“It’s kind of like you’re thrilled,” said elections commissioner Tom Ferrarese, “but you always have that ‘Oh my goodness, let’s see how we’re going to implement this?’ ”
A measure passed by the state legislature this week will allow early voting up to 10 days before an election. The legislation is still awaiting the signature of Governor Andrew Cuomo, who supports the idea.
The bill passed despite the objections of some Republicans, who questioned the need and the cost.
Ferrarese says funding is a critical part of the process of implementing the necessary changes. He and others hope state lawmakers will find a way to at least help counties cover part of any costs they incur.
“I think there will be a continued push in that direction,” Ferrarese said, “and certainly there will be issues raised if there isn’t some funding. It’s also going to be about the value people put on the voting process.”
If all goes as expected, polling sites would be set up across Monroe County to accommodate early voting in time for the next general election in November, according to Ferrarese.
If state lawmakers okay the use of electronic poll books and on-demand ballot machines, he says the process will be more streamlined and voters will be able to cast their ballots at any of the locations rather than having to go to their specific regional polling place.
On-demand ballot machines, according to Ferrarese, would prevent errors like over-voting or a missed vote in a particular race. Voters would start by keying in their choices on an electronic screen.
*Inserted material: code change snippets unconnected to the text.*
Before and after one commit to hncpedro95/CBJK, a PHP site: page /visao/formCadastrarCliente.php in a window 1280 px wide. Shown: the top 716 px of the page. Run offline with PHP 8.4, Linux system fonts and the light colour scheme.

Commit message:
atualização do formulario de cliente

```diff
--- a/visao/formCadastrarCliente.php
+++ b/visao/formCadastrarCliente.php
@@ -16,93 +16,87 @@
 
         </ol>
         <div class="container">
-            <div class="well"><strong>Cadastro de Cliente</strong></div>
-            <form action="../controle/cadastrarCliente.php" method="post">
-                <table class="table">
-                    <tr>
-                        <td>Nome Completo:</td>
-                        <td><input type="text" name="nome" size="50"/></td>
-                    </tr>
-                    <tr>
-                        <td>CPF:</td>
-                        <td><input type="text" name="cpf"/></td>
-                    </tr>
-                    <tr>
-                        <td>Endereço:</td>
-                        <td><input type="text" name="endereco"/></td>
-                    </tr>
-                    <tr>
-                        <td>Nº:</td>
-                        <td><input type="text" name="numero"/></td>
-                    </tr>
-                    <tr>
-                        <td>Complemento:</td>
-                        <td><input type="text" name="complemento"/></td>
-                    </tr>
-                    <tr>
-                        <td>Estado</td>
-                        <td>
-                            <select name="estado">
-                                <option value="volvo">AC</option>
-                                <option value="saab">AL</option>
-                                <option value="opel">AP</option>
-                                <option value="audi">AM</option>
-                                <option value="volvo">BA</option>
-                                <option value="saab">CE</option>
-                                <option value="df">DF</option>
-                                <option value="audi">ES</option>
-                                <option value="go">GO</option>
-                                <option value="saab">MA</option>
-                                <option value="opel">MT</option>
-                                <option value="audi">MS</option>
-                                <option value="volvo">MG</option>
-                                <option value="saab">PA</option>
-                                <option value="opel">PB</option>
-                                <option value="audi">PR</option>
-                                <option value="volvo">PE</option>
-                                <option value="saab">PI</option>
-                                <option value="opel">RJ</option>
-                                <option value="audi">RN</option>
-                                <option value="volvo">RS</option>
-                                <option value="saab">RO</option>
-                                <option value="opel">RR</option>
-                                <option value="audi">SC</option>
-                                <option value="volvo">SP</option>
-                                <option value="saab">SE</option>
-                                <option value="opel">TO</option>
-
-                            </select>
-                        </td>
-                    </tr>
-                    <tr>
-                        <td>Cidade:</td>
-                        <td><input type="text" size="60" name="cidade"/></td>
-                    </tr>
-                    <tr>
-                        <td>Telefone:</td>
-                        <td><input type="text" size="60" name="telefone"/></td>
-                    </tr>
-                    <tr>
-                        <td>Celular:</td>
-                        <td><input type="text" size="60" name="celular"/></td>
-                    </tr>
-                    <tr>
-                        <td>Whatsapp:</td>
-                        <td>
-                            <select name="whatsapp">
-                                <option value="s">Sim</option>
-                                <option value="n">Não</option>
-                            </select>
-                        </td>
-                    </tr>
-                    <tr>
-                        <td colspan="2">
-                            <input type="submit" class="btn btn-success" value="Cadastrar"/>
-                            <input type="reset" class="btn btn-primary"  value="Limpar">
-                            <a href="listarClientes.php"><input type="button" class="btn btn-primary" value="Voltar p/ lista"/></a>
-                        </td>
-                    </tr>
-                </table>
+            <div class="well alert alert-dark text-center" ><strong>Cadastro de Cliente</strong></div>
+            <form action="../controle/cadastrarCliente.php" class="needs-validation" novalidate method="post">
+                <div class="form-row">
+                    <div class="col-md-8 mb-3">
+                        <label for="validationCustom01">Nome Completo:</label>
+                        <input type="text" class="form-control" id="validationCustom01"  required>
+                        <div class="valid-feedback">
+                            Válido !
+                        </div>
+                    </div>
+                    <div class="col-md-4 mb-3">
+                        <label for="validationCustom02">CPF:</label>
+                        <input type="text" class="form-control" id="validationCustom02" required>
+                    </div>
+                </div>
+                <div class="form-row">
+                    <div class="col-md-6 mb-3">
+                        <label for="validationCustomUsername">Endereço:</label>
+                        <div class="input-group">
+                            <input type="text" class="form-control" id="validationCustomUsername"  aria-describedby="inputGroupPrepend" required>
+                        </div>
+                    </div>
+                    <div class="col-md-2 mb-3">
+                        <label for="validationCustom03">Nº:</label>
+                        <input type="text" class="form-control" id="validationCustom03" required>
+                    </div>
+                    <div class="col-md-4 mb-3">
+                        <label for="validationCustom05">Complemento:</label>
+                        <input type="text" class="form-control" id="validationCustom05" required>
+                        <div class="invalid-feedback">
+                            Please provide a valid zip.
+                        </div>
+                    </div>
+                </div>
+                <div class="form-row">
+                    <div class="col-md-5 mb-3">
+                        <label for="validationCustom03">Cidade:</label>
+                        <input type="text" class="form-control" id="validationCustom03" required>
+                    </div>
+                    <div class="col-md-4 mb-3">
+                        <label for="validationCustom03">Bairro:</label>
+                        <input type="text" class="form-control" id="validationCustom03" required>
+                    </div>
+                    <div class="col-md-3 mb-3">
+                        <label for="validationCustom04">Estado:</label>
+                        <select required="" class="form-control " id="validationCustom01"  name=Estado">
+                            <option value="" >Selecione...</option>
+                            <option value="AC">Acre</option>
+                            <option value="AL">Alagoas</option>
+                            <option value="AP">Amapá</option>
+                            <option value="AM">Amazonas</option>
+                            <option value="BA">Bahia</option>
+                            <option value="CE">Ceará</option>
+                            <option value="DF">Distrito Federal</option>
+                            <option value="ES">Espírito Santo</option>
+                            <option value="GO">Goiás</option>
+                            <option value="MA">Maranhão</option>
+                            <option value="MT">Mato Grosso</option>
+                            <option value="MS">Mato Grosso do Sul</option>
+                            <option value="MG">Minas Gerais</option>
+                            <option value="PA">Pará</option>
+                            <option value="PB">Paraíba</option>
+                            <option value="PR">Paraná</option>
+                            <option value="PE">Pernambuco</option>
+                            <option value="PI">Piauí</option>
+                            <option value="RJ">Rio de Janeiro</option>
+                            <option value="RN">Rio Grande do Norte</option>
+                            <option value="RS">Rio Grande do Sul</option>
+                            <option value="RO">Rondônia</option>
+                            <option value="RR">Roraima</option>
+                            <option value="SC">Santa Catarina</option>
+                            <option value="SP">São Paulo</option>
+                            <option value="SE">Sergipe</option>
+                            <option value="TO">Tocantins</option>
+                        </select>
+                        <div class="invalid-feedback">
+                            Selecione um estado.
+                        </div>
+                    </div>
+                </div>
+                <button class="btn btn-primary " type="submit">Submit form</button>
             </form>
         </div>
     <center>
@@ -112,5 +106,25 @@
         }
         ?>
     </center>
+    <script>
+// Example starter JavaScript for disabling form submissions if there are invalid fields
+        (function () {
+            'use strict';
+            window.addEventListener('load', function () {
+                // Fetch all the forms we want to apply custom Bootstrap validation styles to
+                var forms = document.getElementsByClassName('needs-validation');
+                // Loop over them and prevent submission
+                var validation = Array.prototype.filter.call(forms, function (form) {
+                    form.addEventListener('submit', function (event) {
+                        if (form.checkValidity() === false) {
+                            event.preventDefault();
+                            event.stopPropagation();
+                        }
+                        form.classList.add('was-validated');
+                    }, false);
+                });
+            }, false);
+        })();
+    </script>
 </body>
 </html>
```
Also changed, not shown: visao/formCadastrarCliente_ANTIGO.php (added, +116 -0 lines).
“It doesn’t cast a vote at that point; it actually creates a ballot. It hands them the ballot and they can then review the ballot and if there’s something wrong with it they can, like today, go get another one (up to three times.) But that ballot is only cast when they walk over to the scanner and stick it in.”
The new technology is one area in which savings could be realized, Ferrarese said. Elections workers spend three to four weeks after elections manually scanning signatures on poll books to update the history of each voter. In addition, he said hundreds of thousands of pages are printed for the registration books that voters sign when they first enter their polling place. Those printing costs would be eliminated if electronic poll books were used.
Ferrarese expects early voting to be popular right away in New York.
“We’re not going to see the same slow start other states did because people just didn’t know about it or understand it,” he said. “People have read about it now for a number of years and have seen it in other states. Frankly, coming to New York State finally, I think we’re going to have a number of people who want to use it.”
Other measures would allow New Yorkers to cast an absentee ballot for any reason, and to register to vote on Election Day, but those changes require passage by two consecutive state legislatures, so the earliest they could be enacted is 2021.